WORK ITEM: Please state how many lines in the records below contain the word "urls"; the answer should be a number and nothing else.

EXTRACTED MATERIAL:
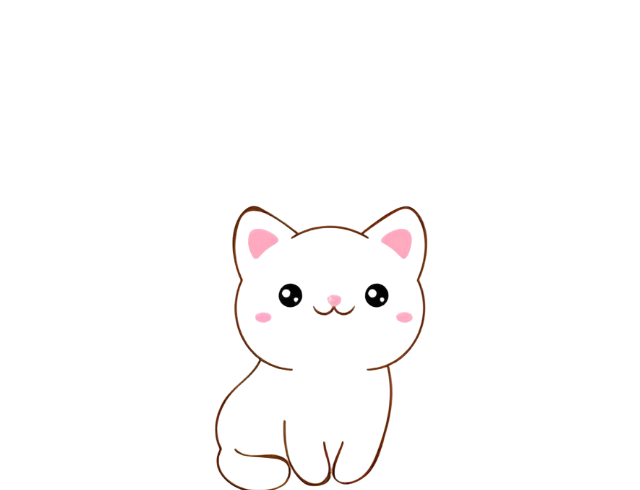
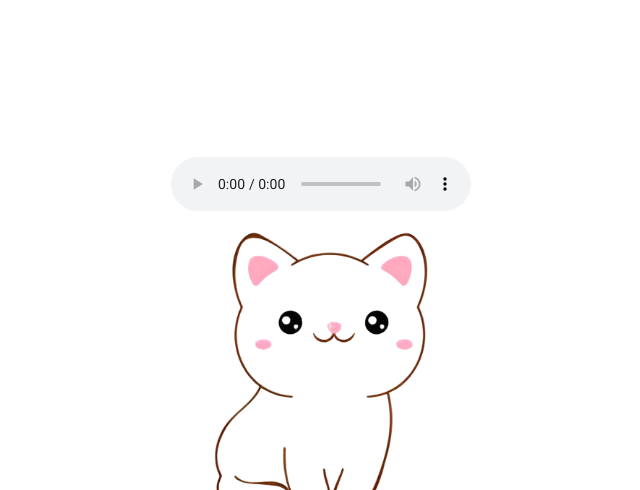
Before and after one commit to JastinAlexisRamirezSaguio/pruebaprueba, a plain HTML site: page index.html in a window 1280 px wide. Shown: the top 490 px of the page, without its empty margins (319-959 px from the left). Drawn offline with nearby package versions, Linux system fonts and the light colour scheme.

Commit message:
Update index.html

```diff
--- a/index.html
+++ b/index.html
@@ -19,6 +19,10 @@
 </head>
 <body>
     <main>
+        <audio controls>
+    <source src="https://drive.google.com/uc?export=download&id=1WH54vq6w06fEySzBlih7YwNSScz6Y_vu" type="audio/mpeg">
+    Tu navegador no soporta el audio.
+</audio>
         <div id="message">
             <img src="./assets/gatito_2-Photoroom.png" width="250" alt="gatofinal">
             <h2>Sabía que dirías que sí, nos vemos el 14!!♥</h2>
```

---

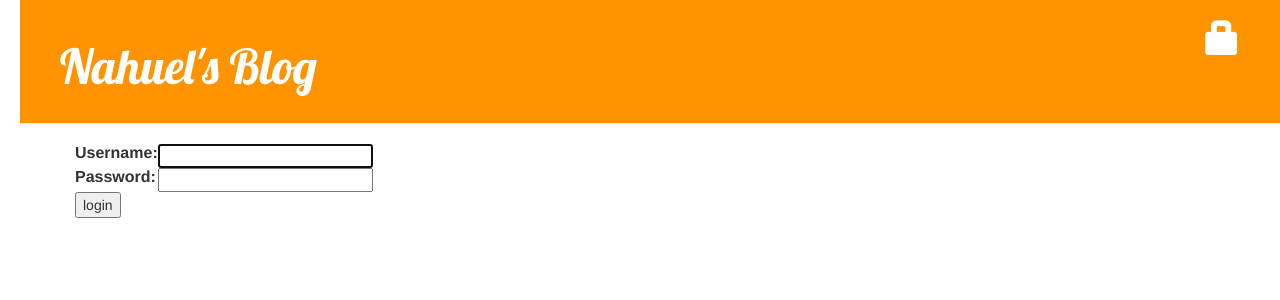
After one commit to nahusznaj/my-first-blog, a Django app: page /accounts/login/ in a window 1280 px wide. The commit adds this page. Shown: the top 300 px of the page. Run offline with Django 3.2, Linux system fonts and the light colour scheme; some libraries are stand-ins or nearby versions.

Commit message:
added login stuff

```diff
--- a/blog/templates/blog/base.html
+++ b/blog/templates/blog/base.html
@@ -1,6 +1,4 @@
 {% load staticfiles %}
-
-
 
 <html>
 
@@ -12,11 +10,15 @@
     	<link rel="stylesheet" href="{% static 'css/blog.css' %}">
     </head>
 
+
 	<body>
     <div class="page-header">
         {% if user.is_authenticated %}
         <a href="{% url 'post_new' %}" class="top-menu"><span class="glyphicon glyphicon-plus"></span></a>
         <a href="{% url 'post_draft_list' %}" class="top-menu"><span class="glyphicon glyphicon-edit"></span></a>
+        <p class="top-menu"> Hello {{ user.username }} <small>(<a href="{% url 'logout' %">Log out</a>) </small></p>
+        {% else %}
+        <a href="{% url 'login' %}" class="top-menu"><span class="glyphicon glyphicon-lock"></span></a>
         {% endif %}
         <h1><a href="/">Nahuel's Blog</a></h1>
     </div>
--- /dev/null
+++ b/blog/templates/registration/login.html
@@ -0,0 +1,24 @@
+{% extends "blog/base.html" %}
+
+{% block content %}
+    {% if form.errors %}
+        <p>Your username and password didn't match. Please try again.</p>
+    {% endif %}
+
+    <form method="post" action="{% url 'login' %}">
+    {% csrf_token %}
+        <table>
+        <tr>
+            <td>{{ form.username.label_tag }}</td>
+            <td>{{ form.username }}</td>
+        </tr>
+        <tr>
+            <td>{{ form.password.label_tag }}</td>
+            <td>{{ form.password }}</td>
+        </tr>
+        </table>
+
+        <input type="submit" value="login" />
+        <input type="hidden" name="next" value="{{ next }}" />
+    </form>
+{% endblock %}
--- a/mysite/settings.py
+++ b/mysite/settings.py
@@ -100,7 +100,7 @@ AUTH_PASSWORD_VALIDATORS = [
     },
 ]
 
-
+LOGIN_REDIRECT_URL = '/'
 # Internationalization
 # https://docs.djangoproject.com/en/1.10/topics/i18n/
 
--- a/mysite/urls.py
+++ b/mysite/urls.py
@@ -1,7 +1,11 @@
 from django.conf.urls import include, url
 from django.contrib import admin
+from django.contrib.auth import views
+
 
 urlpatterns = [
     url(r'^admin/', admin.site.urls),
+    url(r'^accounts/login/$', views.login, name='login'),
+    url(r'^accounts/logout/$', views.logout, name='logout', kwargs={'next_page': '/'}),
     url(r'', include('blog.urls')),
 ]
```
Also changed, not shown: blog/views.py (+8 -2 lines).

SOLUTION TO THE EXERCISE: 5